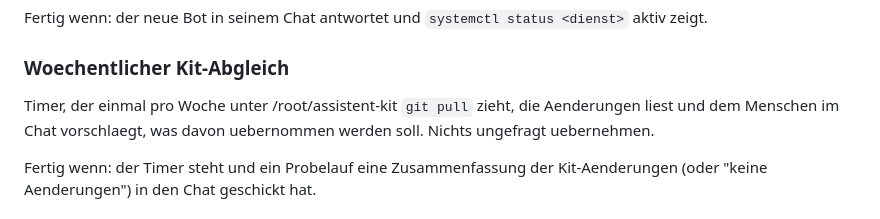
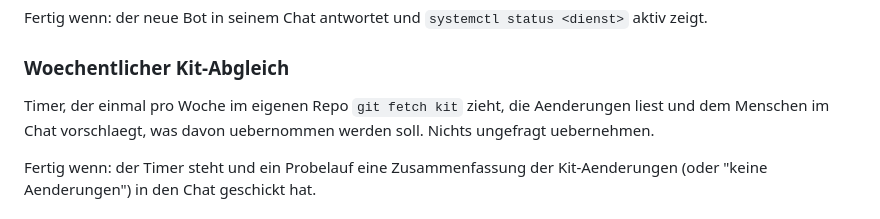
Before and after one commit to mail174/assistent-kit, a Markdown page: skills/setup/SKILL.md, the part around the change. Rendered like a GitHub page.

Commit message:
setup: letzter zwei-checkout-rest bereinigt

```diff
--- a/skills/setup/SKILL.md
+++ b/skills/setup/SKILL.md
@@ -254,7 +254,7 @@ Fertig wenn: der neue Bot in seinem Chat antwortet und
 
 ### Woechentlicher Kit-Abgleich
 
-Timer, der einmal pro Woche unter /root/assistent-kit `git pull` zieht,
+Timer, der einmal pro Woche im eigenen Repo `git fetch kit` zieht,
 die Aenderungen liest und dem Menschen im Chat vorschlaegt, was davon
 uebernommen werden soll. Nichts ungefragt uebernehmen.
 
```
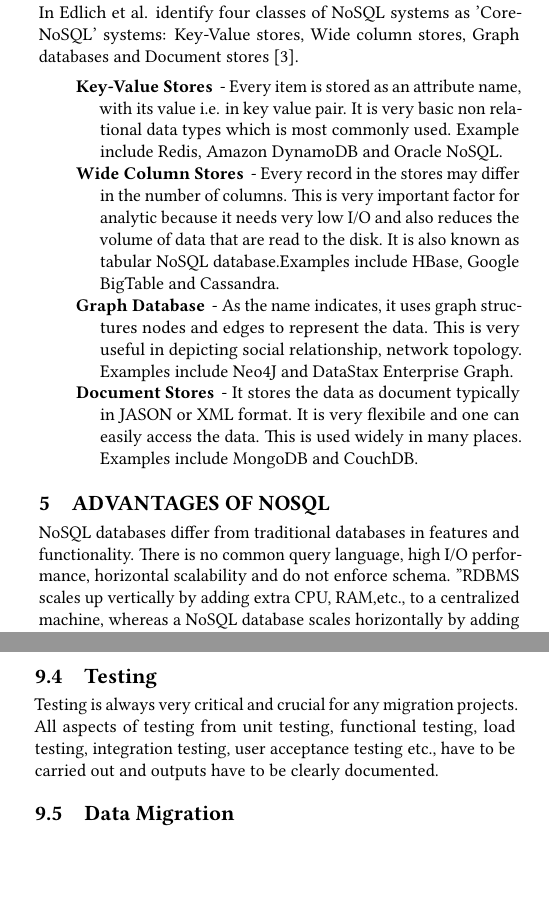
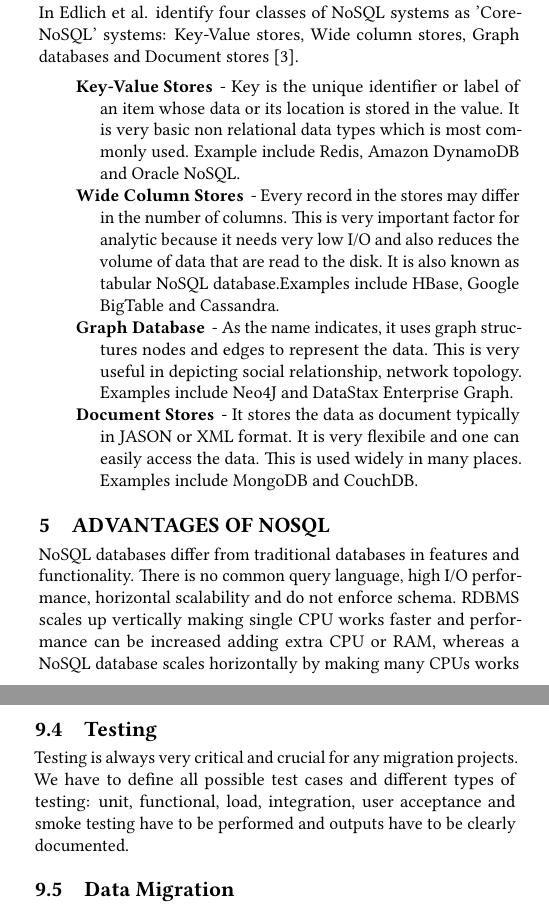
Before and after one commit to bigdata-i523/hid323, a LaTeX paper (paper1/report.tex): two parts of the columns of pages 1 and 2 of 3, joined at a grey line, cut so that both start at the same text, the shorter picture padded with empty space. Compiled offline with pdfLaTeX.

Commit message:
Update report.tex

```diff
--- a/paper1/report.tex
+++ b/paper1/report.tex
@@ -55,7 +55,7 @@
 In Edlich et al. identify four classes of NoSQL systems as 'Core-NoSQL' systems: Key-Value stores, Wide column stores, Graph databases and Document stores \cite{edmodel}.
 \begin{description}
 
-\item[Key-Value Stores] - Every item is stored as an attribute name, with its value i.e. in key value pair. It is very basic non relational data types which is most commonly used. Example include Redis, Amazon DynamoDB and Oracle NoSQL.
+\item[Key-Value Stores] - Key is the unique identifier or label of an item whose data or its location is stored in the value. It is very basic non relational data types which is most commonly used. Example include Redis, Amazon DynamoDB and Oracle NoSQL.
 
 \item[Wide Column Stores] - Every record in the stores may differ in the number of columns. This is very important factor for analytic because it needs very low I/O and also reduces the volume of data that are read to the disk. It is also known as tabular NoSQL database.Examples include HBase, Google BigTable and Cassandra.
 
@@ -66,7 +66,7 @@
 
 \section{Advantages of NoSQL}
 
-NoSQL databases differ from traditional databases in features and functionality. There is no common query language, high I/O performance, horizontal scalability and do not enforce schema. "RDBMS scales up vertically by adding extra CPU, RAM,etc., to a centralized machine, whereas a NoSQL database scales horizontally by adding extra nodes" \cite{DataStax}. It is very flexible and let the users to decide to use the data the way they want. Data localization in NoSQL databases is acheived by distributing it across many geographic regions. NoSQL databases does not have need specific applications or hardwares to implement replication \cite{mongo}. Since NoSQL does not enforce atomicity and hence it is not reliable where data accuracy is very critical. The main advantage of NoSQL is its data is always replicated on each node and so the data is always available and there is zero downtime. RDBMS supports master-slave architecture so data can always be written to master and read only data is available in all slave machines whereas in NoSQL, both read and writes are enabled in all nodes. In general most of the NoSQL databases performance is better than SQL databases.
+NoSQL databases differ from traditional databases in features and functionality. There is no common query language, high I/O performance, horizontal scalability and do not enforce schema. RDBMS scales up vertically making single CPU works faster and performance can be increased adding extra CPU or RAM, whereas a NoSQL database scales horizontally by making many CPUs works together and also by dividing the jobs into multiple chunks \cite{DataStax}. It is very flexible and let the users to decide to use the data the way they want. Data localization in NoSQL databases is acheived by distributing it across many geographic regions. NoSQL databases does not have need specific applications or hardwares to implement replication \cite{mongo}. Since NoSQL does not enforce atomicity and hence it is not reliable where data accuracy is very critical. The main advantage of NoSQL is its data is always replicated on each node and so the data is always available and there is zero downtime. RDBMS supports master-slave architecture so data can always be written to master and read only data is available in all slave machines whereas in NoSQL, both read and writes are enabled in all nodes. In general most of the NoSQL databases performance is better than SQL databases.
 
 \section{NoSQL Challenges}
 
@@ -104,7 +104,7 @@
 
 \subsection{Testing}
 
-Testing is always very critical and crucial for any migration projects. All aspects of testing from unit testing, functional testing, load testing, integration testing, user acceptance testing etc., have to be carried out and outputs have to be clearly documented.
+Testing is always very critical and crucial for any migration projects. We have to define all possible test cases and different types of testing: unit, functional, load, integration, user acceptance and smoke testing have to be performed and outputs have to be clearly documented.
 
 \subsection{Data Migration}
 
```
Also changed, not shown: paper1/report.tex (2 more changed lines).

» Goal of the exercise
Return each line of the material above in which the string "setup" appears.

» Response box
Before and after one commit to mail174/assistent-kit, a Markdown page: skills/setup/SKILL.md, the part around the change. Rendered like a GitHub page.
setup: letzter zwei-checkout-rest bereinigt
--- a/skills/setup/SKILL.md
+++ b/skills/setup/SKILL.md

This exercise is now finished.